    DOI:  https://doi.org/10.1098/rsob.200061
  6. J Neurol Sci. 2020 Apr 30. pii: S0022-510X(20)30206-9. [Epub ahead of print]415 116870
    Mani S, Rao SN, Kumar MVK.
      Cytochrome c oxidase (COX) deficiency is known to be associated with Leigh syndrome (LS), however there are limited studies on genetic screening of mitochondrial (mt) DNA encoding COX genes as well as the functional validation of identified variants. In our previous studies, we cared for total 165 LS patients and analyzed the nucleotide variations across entire mt genome. We observed a high level of genetic heterogeneity in these patients. We identified various reported and novel variation across entire genome including COX genes. In our present study we have further studied and functionally validated the selected novel nucleotide variant of COX I and COX II gene using different in-silico tools and trans mitochondrial cybrid based assays. As a result of our study, G6036A (G45S) variant of COX I gene, reduced the COX activity in both spectrophotometric as well as In-gel BN-PAGE assays. FACS analysis also revealed this variant to affect the mitochondrial membrane potential in the respective cybrids. Interestingly most of our in-silico studies indicated that this variant might affect the secondary structure and confirmation of COX I protein.
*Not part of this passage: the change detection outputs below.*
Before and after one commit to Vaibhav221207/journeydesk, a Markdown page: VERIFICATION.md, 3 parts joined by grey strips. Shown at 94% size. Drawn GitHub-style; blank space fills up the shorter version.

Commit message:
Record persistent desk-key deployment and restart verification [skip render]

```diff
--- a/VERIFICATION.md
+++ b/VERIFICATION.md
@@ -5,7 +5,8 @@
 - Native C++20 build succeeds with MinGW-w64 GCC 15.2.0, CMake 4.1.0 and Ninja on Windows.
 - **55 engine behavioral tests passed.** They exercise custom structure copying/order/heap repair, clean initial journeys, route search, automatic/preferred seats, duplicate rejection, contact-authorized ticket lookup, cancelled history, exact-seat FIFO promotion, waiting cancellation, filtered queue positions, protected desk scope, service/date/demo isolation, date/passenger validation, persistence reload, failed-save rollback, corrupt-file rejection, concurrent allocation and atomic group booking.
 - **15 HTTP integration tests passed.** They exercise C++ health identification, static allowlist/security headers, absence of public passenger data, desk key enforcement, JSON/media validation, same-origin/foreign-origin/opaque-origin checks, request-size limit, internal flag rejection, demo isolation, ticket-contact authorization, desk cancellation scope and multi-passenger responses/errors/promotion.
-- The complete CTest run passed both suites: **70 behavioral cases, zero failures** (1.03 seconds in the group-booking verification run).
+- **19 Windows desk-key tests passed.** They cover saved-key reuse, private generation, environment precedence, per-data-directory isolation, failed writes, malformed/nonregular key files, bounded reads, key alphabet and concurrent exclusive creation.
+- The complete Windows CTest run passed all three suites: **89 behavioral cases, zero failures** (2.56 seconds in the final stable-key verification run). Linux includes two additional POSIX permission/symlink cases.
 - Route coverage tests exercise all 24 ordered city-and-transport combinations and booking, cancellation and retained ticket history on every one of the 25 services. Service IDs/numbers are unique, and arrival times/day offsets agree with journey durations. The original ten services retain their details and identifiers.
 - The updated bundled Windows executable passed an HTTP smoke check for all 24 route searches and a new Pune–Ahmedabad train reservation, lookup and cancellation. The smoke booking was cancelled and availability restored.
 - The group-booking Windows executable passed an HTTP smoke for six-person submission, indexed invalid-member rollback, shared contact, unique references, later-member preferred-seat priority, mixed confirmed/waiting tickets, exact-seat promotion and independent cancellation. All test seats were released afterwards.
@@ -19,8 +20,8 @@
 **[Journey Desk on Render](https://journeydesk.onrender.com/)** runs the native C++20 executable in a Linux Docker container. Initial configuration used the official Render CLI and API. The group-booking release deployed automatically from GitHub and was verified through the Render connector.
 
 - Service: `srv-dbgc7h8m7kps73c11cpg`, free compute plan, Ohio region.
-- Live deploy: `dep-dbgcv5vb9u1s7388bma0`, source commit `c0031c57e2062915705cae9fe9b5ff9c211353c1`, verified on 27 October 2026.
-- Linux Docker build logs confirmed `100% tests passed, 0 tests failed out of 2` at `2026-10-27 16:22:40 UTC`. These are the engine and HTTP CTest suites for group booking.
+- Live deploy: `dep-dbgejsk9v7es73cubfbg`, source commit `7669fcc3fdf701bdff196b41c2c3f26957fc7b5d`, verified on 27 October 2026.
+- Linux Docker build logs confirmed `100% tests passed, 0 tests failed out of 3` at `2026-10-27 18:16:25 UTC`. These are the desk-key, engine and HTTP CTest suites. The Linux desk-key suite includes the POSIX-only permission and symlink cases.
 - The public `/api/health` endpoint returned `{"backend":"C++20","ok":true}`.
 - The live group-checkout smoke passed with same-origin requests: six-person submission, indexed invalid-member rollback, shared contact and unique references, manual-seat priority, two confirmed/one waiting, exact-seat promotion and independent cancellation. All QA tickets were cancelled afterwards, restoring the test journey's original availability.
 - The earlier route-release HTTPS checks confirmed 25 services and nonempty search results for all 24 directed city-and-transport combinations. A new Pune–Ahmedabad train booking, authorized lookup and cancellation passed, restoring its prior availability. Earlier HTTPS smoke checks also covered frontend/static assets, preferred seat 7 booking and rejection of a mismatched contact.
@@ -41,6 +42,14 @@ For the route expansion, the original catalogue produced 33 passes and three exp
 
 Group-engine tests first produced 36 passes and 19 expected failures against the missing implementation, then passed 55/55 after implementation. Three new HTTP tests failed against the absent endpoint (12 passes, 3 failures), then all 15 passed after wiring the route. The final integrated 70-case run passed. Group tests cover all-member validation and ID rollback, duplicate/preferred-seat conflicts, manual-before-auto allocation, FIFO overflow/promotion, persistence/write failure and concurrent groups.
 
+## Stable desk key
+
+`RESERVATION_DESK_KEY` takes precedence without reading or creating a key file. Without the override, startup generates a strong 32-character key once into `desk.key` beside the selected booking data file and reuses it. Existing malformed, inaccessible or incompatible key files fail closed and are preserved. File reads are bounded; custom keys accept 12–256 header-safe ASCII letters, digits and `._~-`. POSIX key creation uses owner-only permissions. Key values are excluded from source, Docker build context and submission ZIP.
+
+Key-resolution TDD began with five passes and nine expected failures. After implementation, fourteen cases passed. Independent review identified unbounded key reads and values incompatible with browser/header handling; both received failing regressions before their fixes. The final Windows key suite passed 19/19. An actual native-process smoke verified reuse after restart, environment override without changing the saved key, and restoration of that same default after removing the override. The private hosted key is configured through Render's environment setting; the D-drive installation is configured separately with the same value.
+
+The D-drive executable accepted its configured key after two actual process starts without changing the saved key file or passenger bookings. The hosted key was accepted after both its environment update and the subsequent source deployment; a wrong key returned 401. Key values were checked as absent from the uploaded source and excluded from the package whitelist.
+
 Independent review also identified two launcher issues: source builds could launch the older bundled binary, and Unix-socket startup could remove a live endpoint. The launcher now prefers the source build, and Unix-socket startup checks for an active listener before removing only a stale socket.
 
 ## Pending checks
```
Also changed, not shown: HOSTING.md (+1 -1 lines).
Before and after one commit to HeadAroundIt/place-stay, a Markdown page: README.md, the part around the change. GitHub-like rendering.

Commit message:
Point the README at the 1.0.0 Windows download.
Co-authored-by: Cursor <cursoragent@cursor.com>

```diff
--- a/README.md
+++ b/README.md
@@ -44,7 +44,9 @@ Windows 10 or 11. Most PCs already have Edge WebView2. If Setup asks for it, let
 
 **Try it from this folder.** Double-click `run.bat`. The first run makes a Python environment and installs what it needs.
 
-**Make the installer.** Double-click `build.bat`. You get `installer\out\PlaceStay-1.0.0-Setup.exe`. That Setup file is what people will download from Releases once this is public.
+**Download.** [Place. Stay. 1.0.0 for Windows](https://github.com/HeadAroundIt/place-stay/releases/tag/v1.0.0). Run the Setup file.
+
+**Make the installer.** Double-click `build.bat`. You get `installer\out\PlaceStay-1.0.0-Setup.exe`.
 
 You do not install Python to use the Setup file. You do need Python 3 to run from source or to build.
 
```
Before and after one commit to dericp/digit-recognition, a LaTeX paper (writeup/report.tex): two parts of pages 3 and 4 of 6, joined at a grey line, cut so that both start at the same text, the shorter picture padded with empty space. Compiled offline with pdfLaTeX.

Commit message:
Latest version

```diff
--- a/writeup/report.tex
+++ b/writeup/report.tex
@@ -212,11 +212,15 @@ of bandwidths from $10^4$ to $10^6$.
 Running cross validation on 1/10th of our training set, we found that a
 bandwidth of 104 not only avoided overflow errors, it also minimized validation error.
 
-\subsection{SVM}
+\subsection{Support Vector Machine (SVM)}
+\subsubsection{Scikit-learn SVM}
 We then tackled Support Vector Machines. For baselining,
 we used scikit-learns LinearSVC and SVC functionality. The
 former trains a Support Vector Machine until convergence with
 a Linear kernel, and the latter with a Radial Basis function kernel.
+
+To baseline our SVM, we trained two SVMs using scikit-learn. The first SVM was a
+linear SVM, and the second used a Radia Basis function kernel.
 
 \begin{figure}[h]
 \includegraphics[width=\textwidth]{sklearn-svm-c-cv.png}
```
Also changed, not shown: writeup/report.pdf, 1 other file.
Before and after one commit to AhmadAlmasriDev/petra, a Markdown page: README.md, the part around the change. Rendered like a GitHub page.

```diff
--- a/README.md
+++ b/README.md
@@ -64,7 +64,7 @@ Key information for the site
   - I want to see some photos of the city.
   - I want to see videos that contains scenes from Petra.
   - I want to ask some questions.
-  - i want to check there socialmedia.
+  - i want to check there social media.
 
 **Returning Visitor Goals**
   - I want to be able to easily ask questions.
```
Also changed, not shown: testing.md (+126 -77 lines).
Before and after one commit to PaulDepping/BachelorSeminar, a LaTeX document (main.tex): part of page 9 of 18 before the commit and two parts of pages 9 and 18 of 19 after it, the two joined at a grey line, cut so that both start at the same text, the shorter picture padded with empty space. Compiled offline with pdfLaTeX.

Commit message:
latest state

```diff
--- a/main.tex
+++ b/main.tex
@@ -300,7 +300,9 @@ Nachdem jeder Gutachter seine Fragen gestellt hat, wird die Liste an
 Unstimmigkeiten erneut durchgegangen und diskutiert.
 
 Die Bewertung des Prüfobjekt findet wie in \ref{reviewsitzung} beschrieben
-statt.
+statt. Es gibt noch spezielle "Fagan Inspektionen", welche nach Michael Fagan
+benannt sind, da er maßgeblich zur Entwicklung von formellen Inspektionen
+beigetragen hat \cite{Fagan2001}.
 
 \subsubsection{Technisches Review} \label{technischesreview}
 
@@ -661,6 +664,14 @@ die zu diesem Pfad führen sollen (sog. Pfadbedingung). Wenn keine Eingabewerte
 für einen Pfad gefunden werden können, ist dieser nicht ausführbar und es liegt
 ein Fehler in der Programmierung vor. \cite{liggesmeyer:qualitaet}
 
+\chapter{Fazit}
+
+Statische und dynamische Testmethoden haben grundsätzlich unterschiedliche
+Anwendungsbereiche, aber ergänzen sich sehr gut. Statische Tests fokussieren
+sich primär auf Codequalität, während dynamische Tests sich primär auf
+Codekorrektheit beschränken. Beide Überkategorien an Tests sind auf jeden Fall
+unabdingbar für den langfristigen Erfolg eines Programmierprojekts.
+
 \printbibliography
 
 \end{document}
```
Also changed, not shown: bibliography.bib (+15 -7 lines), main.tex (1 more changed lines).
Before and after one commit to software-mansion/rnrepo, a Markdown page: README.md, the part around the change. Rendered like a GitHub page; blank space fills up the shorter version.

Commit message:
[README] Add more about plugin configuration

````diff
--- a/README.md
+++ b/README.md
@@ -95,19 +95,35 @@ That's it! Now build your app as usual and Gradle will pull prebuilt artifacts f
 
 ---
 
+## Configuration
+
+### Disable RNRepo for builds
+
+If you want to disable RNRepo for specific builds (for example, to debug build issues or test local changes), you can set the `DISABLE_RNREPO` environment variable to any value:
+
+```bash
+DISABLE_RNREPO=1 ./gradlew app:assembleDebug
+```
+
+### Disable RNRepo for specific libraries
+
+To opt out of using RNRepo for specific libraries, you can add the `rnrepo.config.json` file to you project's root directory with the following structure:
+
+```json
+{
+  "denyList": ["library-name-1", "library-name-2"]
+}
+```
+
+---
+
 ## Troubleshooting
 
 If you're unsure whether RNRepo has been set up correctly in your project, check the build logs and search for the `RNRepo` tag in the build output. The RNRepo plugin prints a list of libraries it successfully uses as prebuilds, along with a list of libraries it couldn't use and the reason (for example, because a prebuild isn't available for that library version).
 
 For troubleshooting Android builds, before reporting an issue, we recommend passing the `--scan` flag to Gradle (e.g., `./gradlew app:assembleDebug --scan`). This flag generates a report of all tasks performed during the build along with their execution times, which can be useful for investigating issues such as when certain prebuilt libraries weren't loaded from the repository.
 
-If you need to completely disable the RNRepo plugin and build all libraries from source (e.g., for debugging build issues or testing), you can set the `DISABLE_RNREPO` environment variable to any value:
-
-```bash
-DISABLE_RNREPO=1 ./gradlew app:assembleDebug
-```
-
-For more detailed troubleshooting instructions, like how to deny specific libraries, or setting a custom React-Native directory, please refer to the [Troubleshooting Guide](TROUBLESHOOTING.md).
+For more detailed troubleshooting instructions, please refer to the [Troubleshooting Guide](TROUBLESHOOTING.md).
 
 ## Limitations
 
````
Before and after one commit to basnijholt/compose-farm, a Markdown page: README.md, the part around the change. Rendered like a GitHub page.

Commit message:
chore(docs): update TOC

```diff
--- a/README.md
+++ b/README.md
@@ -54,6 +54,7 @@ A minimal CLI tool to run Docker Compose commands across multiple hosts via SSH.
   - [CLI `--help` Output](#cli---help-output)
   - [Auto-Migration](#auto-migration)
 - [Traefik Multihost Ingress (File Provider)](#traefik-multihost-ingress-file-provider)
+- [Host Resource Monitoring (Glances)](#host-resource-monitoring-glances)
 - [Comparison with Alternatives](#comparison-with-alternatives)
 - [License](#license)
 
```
Thus we report the first missense mutation in the COX I gene of LS patients and justify its pathogenic role in these patients by different assays. Variant A7746G (N54K) in COX II gene was also predicted to affect the secondary structure as well as stability of COX II protein. Though, the effect of this variant was not significant, however it will be interesting to investigate its significance by other assays in future.
    Keywords:  Blue-Native PAGE; COX I; COX II; Cytochrome c oxidase; In-silico; Leigh syndrome
    DOI:  https://doi.org/10.1016/j.jns.2020.116870